Top of SUPPLIED INFORMATION
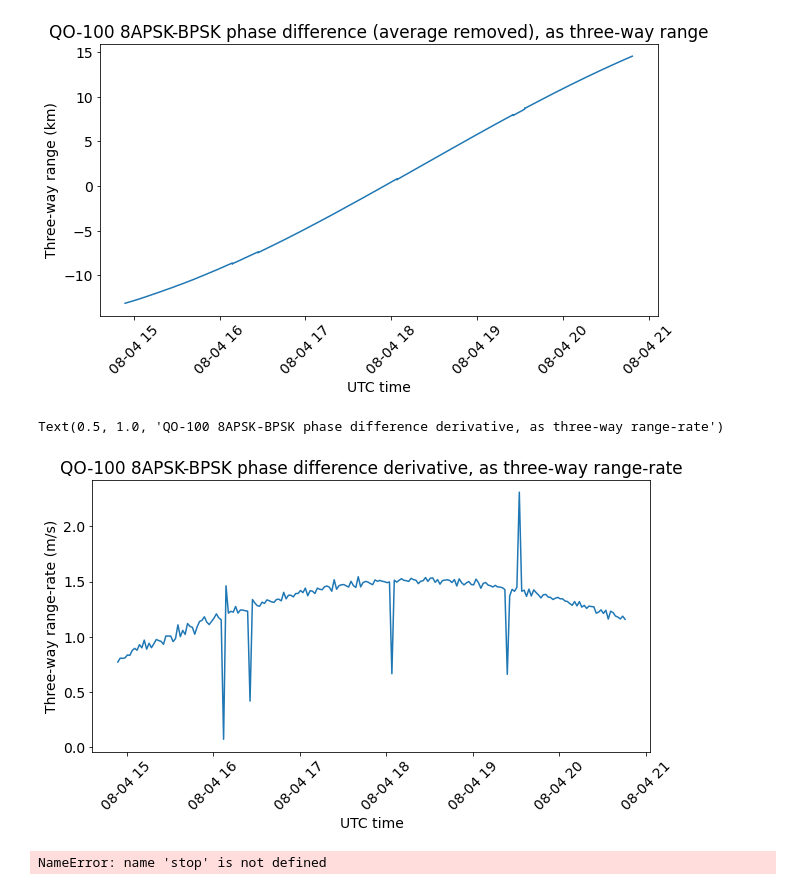
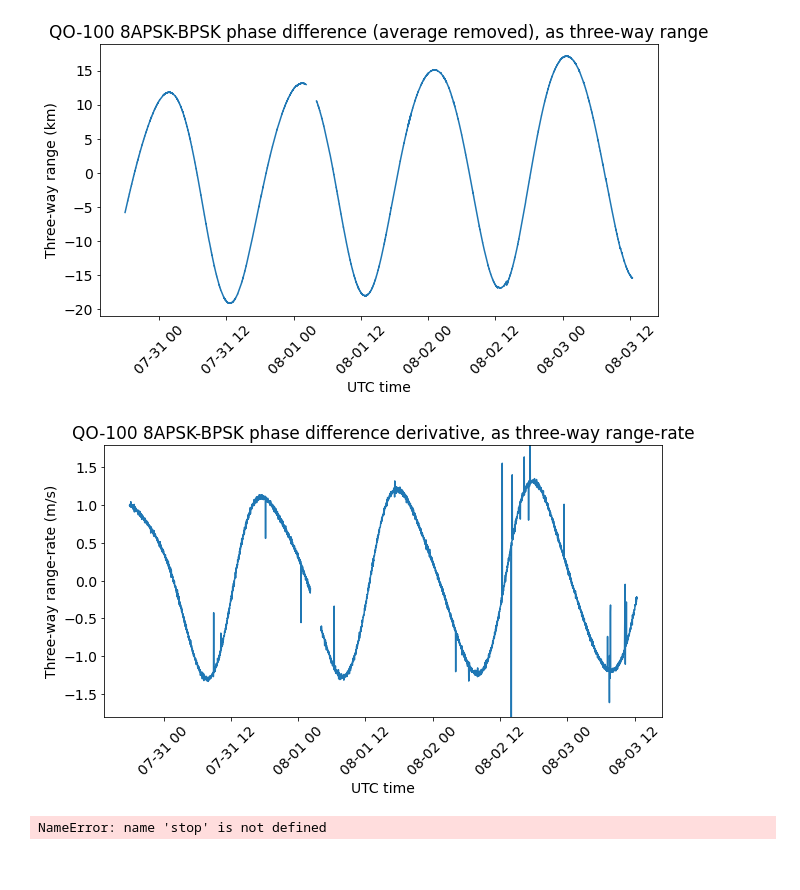
Before and after one commit to daniestevez/jupyter_notebooks, a Jupyter notebook: eshail2/beacon_phases/QO-100 Beacon phases.ipynb, the cells around one changed output. Saved outputs shown, nothing was run; the diff lists cells and outputs as text; code cells hidden in the pictures.

```diff
--- a/eshail2/beacon_phases/QO-100 Beacon phases.ipynb
+++ b/eshail2/beacon_phases/QO-100 Beacon phases.ipynb
@@ -14,7 +15,7 @@ freq_correction_tx = 13527500/8388593
 gnuradio_correction = 1.6
 f_sep = 245e3 + gnuradio_correction + freq_correction_tx
 freq_correction_rx = 31/2**32 * f_sep
-correction_remaining = freq_correction_tx + freq_correction_rx - gnuradio_correction + 20e-6
+correction_remaining = freq_correction_tx + freq_correction_rx - gnuradio_correction
 # %%
 def open_file(filename, skip=0):
     data = {}
@@ -41,15 +42,17 @@ def range_delta(data):
 def remove_average(x):
     return x - np.average(x)
 # %%
+filenames = [
+    ('beacons_phases_2022-07-30T17:54:23.548821_tune_-130.f32x2', 100 * fs),
+    ('beacons_phases_2022-08-01T03:35:30.274207_tune_-130.f32x2', 1800 * fs)] # there was a GPSDO restart here
 #filenames = [
-    #('beacons_phases_2022-07-30T17:54:23.548821_tune_-130.f32x2', 100 * fs),
-    #('beacons_phases_2022-08-01T03:35:30.274207_tune_-130.f32x2', 1800 * fs)] # there was a GPSDO restart here
-filenames = [
 #    ('beacons_phases_2022-08-04T12:13:03.478121_tune_-130.f32x2', 100 * fs),
 #    ('beacons_phases_2022-08-04T13:19:13.703807_tune_-130.f32x2', 100 * fs),
 #    ('beacons_phases_2022-08-04T14:28:25.904339_tune_-130.f32x2', 100 * fs),
-    ('beacons_phases_2022-08-04T14:48:49.925560_tune_-130.f32x2', 300 * fs),
-]
+#    ('beacons_phases_2022-08-04T14:48:49.925560_tune_-130.f32x2', 300 * fs),
+#     ('beacons_phases_2022-08-05T12:26:43.676045_tune_-130.f32x2', 100 * fs),
+#    ('beacons_phases_2022-08-05T12:51:45.962058_tune_-130.f32x2', 100 * fs),
+#]
 data = [open_file(filename, skip) for filename, skip in filenames]
 # %%
 T_freq = 10
@@ -80,16 +83,15 @@ plt.xlabel('UTC time')
 plt.ylabel('Three-way range (km)')
 plt.title('QO-100 8APSK-BPSK phase difference (average removed), as three-way range');
 # %% [output]
-[figure, old version]
+[figure, new version]
 # %%
 for d in data:
     plt.plot(d['t'][::fs*T_range_delta][:-1], range_delta(d),
              color='C0')
 plt.xticks(rotation=45)
 plt.xlabel('UTC time')
 plt.ylabel('Three-way range-rate (m/s)')
 plt.title('QO-100 8APSK-BPSK phase difference derivative, as three-way range-rate')
-#plt.ylim((-1.6, 1.6));
+plt.ylim((-1.8, 1.8));
 # %% [output]
-Text(0.5, 1.0, 'QO-100 8APSK-BPSK phase difference derivative, as three-way range-rate')
-[figure, old version]
+[figure, new version]
```
Also changed, not shown: parts of 4 cells of this notebook, 12 other files.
Bottom of SUPPLIED INFORMATION
WHAT IS EXPECTED:
With the pictures excluded, restate the material exactly as it stands.

RESULT:
Before and after one commit to daniestevez/jupyter_notebooks, a Jupyter notebook: eshail2/beacon_phases/QO-100 Beacon phases.ipynb, the cells around one changed output. Saved outputs shown, nothing was run; the diff lists cells and outputs as text; code cells hidden in the pictures.

```diff
--- a/eshail2/beacon_phases/QO-100 Beacon phases.ipynb
+++ b/eshail2/beacon_phases/QO-100 Beacon phases.ipynb
@@ -14,7 +15,7 @@ freq_correction_tx = 13527500/8388593
 gnuradio_correction = 1.6
 f_sep = 245e3 + gnuradio_correction + freq_correction_tx
 freq_correction_rx = 31/2**32 * f_sep
-correction_remaining = freq_correction_tx + freq_correction_rx - gnuradio_correction + 20e-6
+correction_remaining = freq_correction_tx + freq_correction_rx - gnuradio_correction
 # %%
 def open_file(filename, skip=0):
     data = {}
@@ -41,15 +42,17 @@ def range_delta(data):
 def remove_average(x):
     return x - np.average(x)
 # %%
+filenames = [
+    ('beacons_phases_2022-07-30T17:54:23.548821_tune_-130.f32x2', 100 * fs),
+    ('beacons_phases_2022-08-01T03:35:30.274207_tune_-130.f32x2', 1800 * fs)] # there was a GPSDO restart here
 #filenames = [
-    #('beacons_phases_2022-07-30T17:54:23.548821_tune_-130.f32x2', 100 * fs),
-    #('beacons_phases_2022-08-01T03:35:30.274207_tune_-130.f32x2', 1800 * fs)] # there was a GPSDO restart here
-filenames = [
 #    ('beacons_phases_2022-08-04T12:13:03.478121_tune_-130.f32x2', 100 * fs),
 #    ('beacons_phases_2022-08-04T13:19:13.703807_tune_-130.f32x2', 100 * fs),
 #    ('beacons_phases_2022-08-04T14:28:25.904339_tune_-130.f32x2', 100 * fs),
-    ('beacons_phases_2022-08-04T14:48:49.925560_tune_-130.f32x2', 300 * fs),
-]
+#    ('beacons_phases_2022-08-04T14:48:49.925560_tune_-130.f32x2', 300 * fs),
+#     ('beacons_phases_2022-08-05T12:26:43.676045_tune_-130.f32x2', 100 * fs),
+#    ('beacons_phases_2022-08-05T12:51:45.962058_tune_-130.f32x2', 100 * fs),
+#]
 data = [open_file(filename, skip) for filename, skip in filenames]
 # %%
 T_freq = 10
@@ -80,16 +83,15 @@ plt.xlabel('UTC time')
 plt.ylabel('Three-way range (km)')
 plt.title('QO-100 8APSK-BPSK phase difference (average removed), as three-way range');
 # %% [output]
-[figure, old version]
+[figure, new version]
 # %%
 for d in data:
     plt.plot(d['t'][::fs*T_range_delta][:-1], range_delta(d),
              color='C0')
 plt.xticks(rotation=45)
 plt.xlabel('UTC time')
 plt.ylabel('Three-way range-rate (m/s)')
 plt.title('QO-100 8APSK-BPSK phase difference derivative, as three-way range-rate')
-#plt.ylim((-1.6, 1.6));
+plt.ylim((-1.8, 1.8));
 # %% [output]
-Text(0.5, 1.0, 'QO-100 8APSK-BPSK phase difference derivative, as three-way range-rate')
-[figure, old version]
+[figure, new version]
```
Also changed, not shown: parts of 4 cells of this notebook, 12 other files.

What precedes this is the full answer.